Start of Data extracts

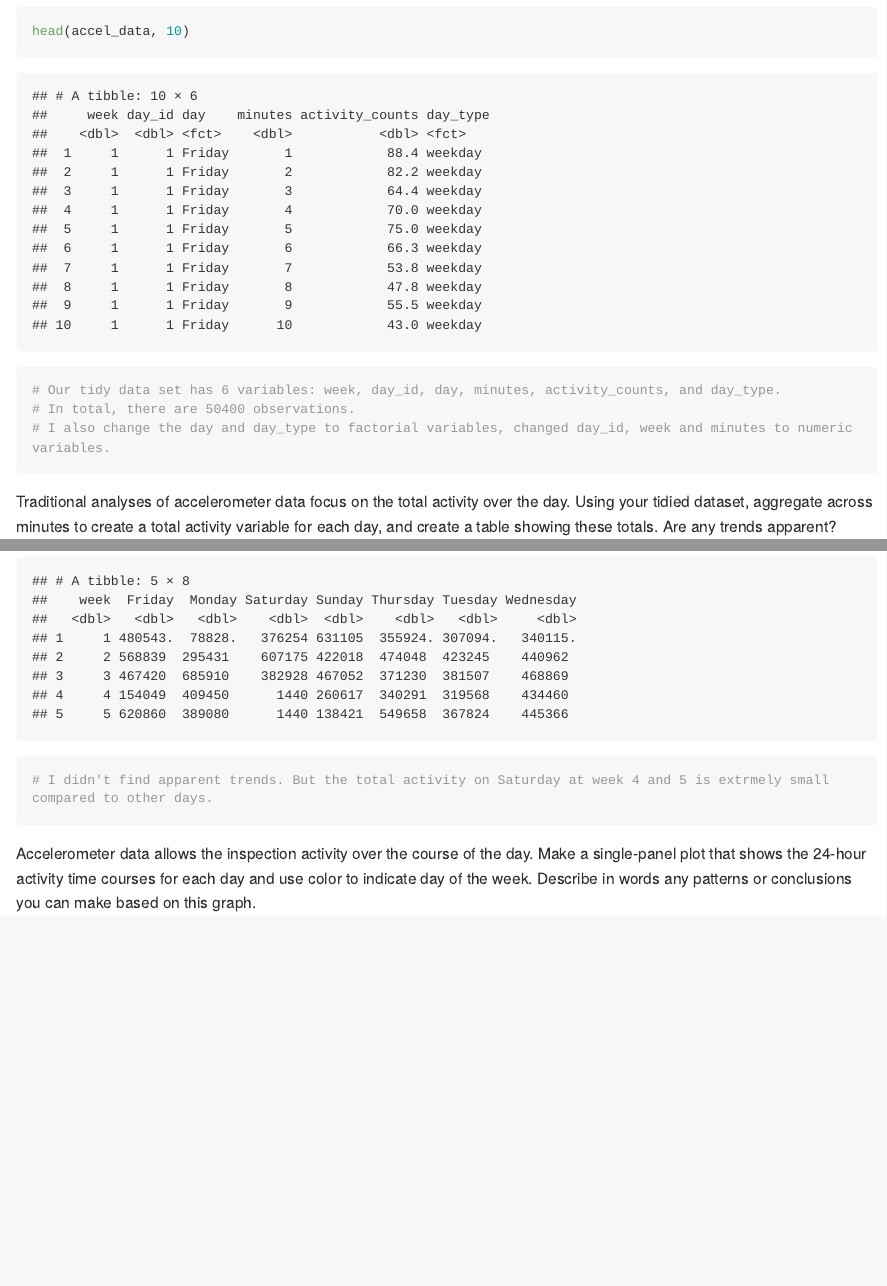
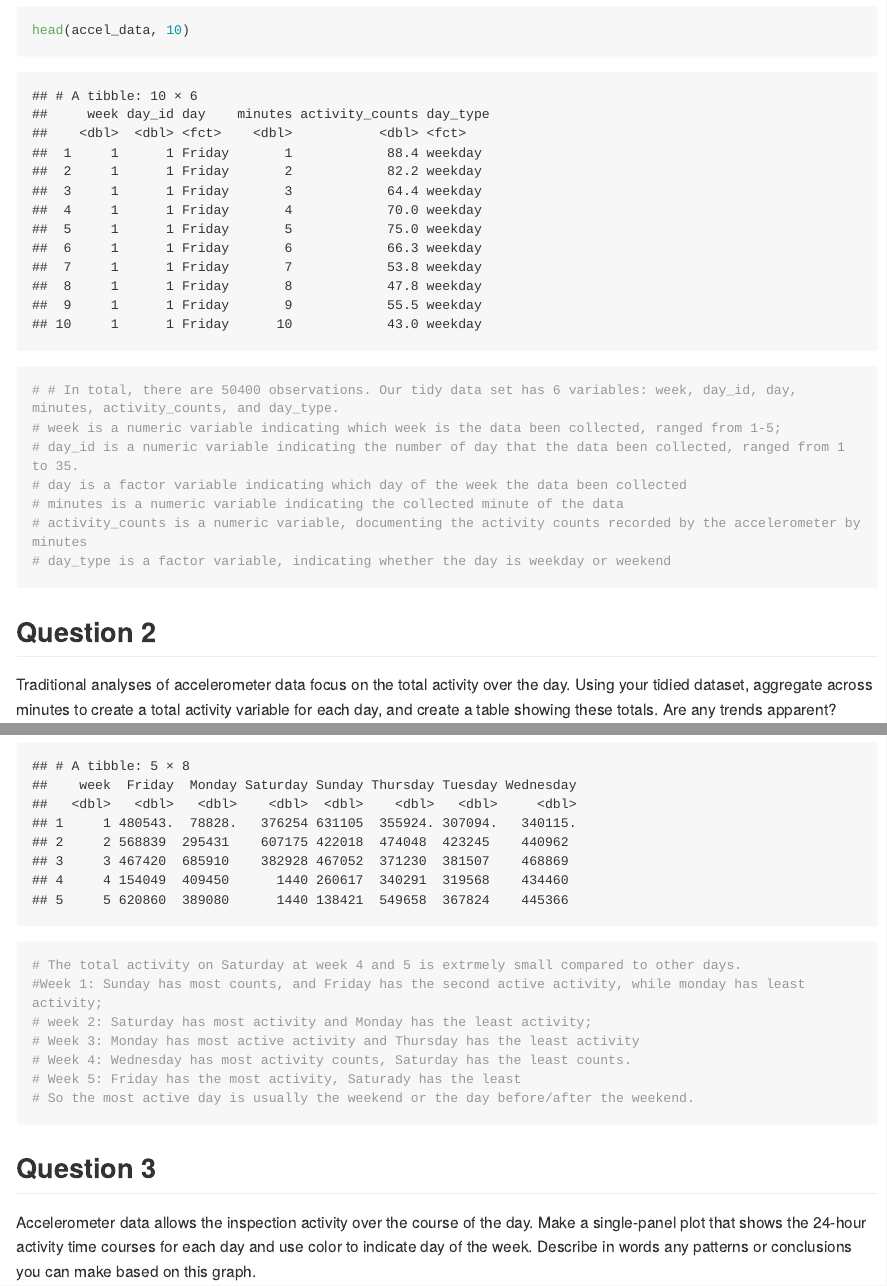
Before and after one commit to pl2848/p8105_hw3_pl2848, an R Markdown document (p8105_hw3_pl2848.Rmd): the page in a window 1100 px wide, from 1960 px down before the commit and from 2070 px down after it, so that both start at the same text, and a second part further down, joined at a grey line. Rendered offline with R 4.5, knitr and Pandoc, with nearby package versions; some code elsewhere in the file could not run offline; long lines of code are wrapped; column names are cleaned by a stand-in for the janitor package.

Commit message:
add some comments

````diff
--- a/p8105_hw3_pl2848.Rmd
+++ b/p8105_hw3_pl2848.Rmd
@@ -48,13 +49,19 @@ nrow(accel_data)
 ncol(accel_data)
 head(accel_data, 10)
 
-# Our tidy data set has 6 variables: week, day_id, day, minutes, activity_counts, and day_type.
-# In total, there are 50400 observations.
-# I also change the day and day_type to factorial variables, changed day_id, week and minutes to numeric variables.
+# # In total, there are 50400 observations. Our tidy data set has 6 variables: week, day_id, day, minutes, activity_counts, and day_type.
+# week is a numeric variable indicating which week is the data been collected, ranged from 1-5;
+# day_id is a numeric variable indicating the number of day that the data been collected, ranged from 1 to 35.
+# day is a factor variable indicating which day of the week the data been collected
+# minutes is a numeric variable indicating the collected minute of the data
+# activity_counts is a numeric variable, documenting the activity counts recorded by the accelerometer by minutes
+# day_type is a factor variable, indicating whether the day is weekday or weekend
+
+
 ```
 
+## Question 2
 Traditional analyses of accelerometer data focus on the total activity over the day. Using your tidied dataset, aggregate across minutes to create a total activity variable for each day, and create a table showing these totals. Are any trends apparent?
-
 
 ```{r}
 
@@ -75,11 +82,17 @@ knitr::kable(total_activity)
 head(total_activity)
 
 
-# I didn't find apparent trends. But the total activity on Saturday at week 4 and 5 is extrmely small compared to other days.
+# The total activity on Saturday at week 4 and 5 is extrmely small compared to other days.
+#Week 1: Sunday has most counts, and Friday has the second active activity, while monday has least activity;
+# week 2: Saturday has most activity and Monday has the least activity;
+# Week 3: Monday has most active activity and Thursday has the least activity
+# Week 4: Wednesday has most activity counts, Saturday has the least counts.
+# Week 5: Friday has the most activity, Saturady has the least
+# So the most active day is usually the weekend or the day before/after the weekend.
 ```
 
 
-
+## Question 3
 Accelerometer data allows the inspection activity over the course of the day. Make a single-panel plot that shows the 24-hour activity time courses for each day and use color to indicate day of the week. Describe in words any patterns or conclusions you can make based on this graph.
 ```{r}
 total_activity_min = accel_data %>%
````
Also changed, not shown: p8105_hw3_pl2848.Rmd (16 more changed lines).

End of Data extracts

**Your instructions**. Which of the lines above hold the string "been"? Pick each of them out.

**Expected answer**.
+# week is a numeric variable indicating which week is the data been collected, ranged from 1-5;
+# day_id is a numeric variable indicating the number of day that the data been collected, ranged from 1 to 35.
+# day is a factor variable indicating which day of the week the data been collected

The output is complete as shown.